When 43-year-old Chadwick Boseman passed away of colon cancer in 2020, the industry lost a huge talent and Marvel lost a pivotal hero. Director Ryan Coogler –whose script for the sequel was already complete– was left with a devastating challenge: How do you carry on a film franchise when the heart and soul of the story is gone? In Black Panther: Wakanda Forever, it starts by mourning the man.

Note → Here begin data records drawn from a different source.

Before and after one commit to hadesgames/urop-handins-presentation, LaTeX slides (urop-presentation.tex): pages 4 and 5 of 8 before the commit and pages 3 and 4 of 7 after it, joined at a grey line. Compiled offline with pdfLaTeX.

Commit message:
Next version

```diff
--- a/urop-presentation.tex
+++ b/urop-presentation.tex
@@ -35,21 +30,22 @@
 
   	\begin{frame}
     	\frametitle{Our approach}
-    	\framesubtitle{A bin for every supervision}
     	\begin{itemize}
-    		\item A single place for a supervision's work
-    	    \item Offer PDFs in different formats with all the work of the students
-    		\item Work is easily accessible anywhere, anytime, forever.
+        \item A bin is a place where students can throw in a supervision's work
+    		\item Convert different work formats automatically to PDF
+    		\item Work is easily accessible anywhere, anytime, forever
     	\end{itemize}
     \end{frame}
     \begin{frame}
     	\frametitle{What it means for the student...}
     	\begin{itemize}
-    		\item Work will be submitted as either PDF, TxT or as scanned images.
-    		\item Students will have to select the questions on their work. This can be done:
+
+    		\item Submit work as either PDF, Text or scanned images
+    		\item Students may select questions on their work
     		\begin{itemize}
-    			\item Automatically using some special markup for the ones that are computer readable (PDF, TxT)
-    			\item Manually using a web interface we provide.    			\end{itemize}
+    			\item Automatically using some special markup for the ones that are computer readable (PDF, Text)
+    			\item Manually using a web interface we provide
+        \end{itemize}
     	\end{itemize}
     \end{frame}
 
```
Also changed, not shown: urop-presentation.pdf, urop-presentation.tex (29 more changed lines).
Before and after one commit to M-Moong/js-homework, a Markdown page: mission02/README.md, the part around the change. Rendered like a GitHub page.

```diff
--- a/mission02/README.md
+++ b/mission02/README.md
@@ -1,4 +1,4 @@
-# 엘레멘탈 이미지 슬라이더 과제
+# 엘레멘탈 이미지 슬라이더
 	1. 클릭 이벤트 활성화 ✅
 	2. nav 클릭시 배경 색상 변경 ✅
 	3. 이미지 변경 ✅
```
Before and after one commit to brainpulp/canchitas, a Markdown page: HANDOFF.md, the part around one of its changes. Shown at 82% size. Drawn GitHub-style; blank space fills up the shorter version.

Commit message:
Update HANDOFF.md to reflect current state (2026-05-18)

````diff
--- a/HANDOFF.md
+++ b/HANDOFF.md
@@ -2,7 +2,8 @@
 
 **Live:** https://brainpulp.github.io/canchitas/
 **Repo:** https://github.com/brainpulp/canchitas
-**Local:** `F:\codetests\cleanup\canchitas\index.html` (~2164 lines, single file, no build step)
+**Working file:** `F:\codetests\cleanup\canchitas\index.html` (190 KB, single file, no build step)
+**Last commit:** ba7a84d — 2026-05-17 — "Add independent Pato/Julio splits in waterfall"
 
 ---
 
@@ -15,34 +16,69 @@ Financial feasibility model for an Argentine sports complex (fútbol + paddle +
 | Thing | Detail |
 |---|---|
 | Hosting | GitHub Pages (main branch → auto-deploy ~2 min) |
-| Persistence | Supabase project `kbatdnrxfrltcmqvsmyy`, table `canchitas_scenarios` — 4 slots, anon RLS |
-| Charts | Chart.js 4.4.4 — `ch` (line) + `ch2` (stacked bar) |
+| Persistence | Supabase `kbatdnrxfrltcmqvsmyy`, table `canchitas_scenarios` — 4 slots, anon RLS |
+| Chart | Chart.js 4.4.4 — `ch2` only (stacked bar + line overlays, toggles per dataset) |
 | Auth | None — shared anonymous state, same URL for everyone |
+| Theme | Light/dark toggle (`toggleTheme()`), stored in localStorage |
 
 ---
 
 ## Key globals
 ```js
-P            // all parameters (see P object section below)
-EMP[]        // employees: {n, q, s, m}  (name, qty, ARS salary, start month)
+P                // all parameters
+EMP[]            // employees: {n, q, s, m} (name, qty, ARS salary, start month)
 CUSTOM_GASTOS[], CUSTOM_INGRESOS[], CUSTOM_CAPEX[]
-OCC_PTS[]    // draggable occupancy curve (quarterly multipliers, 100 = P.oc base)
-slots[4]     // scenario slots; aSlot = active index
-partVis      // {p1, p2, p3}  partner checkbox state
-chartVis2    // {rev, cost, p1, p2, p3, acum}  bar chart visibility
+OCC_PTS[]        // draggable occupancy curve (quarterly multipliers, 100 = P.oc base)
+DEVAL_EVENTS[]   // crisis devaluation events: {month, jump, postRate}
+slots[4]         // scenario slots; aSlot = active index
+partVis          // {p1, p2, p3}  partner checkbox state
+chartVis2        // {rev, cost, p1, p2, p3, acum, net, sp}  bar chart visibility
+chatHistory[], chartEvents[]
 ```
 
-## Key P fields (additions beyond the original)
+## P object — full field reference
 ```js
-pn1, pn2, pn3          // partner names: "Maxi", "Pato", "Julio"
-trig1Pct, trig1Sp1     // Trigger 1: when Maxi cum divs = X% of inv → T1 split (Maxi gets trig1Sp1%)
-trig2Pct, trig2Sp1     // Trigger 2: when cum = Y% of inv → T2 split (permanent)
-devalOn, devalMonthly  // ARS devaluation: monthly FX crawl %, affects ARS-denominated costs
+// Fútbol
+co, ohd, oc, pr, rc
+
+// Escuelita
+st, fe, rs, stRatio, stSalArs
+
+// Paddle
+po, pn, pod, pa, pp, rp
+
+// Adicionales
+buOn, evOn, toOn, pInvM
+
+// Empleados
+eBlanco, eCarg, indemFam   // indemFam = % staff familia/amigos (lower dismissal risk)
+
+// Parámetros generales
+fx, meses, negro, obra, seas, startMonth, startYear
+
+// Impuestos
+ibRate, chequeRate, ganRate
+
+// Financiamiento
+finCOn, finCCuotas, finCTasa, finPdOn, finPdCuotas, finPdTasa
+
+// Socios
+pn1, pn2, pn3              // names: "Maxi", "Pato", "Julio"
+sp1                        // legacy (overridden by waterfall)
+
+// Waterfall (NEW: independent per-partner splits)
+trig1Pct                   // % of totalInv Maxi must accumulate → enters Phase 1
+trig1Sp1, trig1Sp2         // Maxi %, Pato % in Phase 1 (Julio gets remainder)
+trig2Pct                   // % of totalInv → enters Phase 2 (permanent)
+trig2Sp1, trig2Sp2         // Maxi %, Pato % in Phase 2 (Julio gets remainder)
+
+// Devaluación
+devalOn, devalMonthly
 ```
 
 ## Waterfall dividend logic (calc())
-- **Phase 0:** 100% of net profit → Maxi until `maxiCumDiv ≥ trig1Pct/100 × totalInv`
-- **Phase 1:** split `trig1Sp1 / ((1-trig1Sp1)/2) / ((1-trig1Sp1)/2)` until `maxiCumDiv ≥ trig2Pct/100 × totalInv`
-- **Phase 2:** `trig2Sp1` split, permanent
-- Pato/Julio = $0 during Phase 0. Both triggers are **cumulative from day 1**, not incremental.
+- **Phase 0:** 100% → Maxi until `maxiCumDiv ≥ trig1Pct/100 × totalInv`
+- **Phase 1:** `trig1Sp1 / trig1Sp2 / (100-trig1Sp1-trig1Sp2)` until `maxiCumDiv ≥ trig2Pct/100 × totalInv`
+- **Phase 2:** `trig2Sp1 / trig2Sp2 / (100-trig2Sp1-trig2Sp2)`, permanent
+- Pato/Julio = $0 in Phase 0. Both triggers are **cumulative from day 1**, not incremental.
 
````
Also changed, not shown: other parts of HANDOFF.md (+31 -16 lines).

The film begins with the passing of King T’challa, acknowledging the very real loss so that the cast, the crew, and the fans can grieve together.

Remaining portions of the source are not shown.